# Task directions
Repeat, word for word, all the data that follows, and exclude the pictures.

# Dataset entries

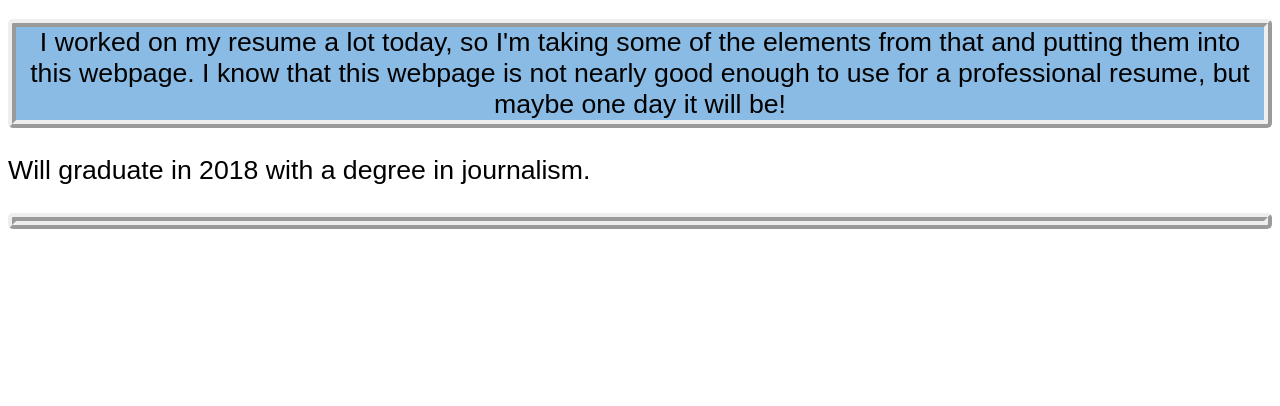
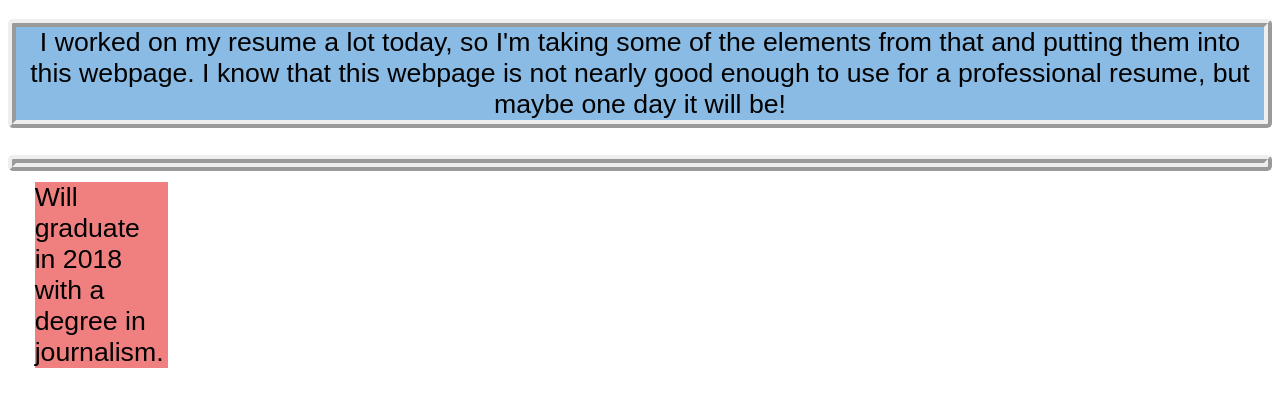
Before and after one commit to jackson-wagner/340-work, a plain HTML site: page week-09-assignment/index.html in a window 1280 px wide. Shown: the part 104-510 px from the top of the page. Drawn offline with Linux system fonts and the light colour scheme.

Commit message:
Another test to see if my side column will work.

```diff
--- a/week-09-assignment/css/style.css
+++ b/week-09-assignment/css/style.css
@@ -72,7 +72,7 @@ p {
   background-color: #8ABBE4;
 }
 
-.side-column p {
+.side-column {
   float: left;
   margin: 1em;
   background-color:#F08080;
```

# Answer space
Before and after one commit to jackson-wagner/340-work, a plain HTML site: page week-09-assignment/index.html in a window 1280 px wide. Shown: the part 104-510 px from the top of the page. Drawn offline with Linux system fonts and the light colour scheme.

Commit message:
Another test to see if my side column will work.

```diff
--- a/week-09-assignment/css/style.css
+++ b/week-09-assignment/css/style.css
@@ -72,7 +72,7 @@ p {
   background-color: #8ABBE4;
 }
 
-.side-column p {
+.side-column {
   float: left;
   margin: 1em;
   background-color:#F08080;
```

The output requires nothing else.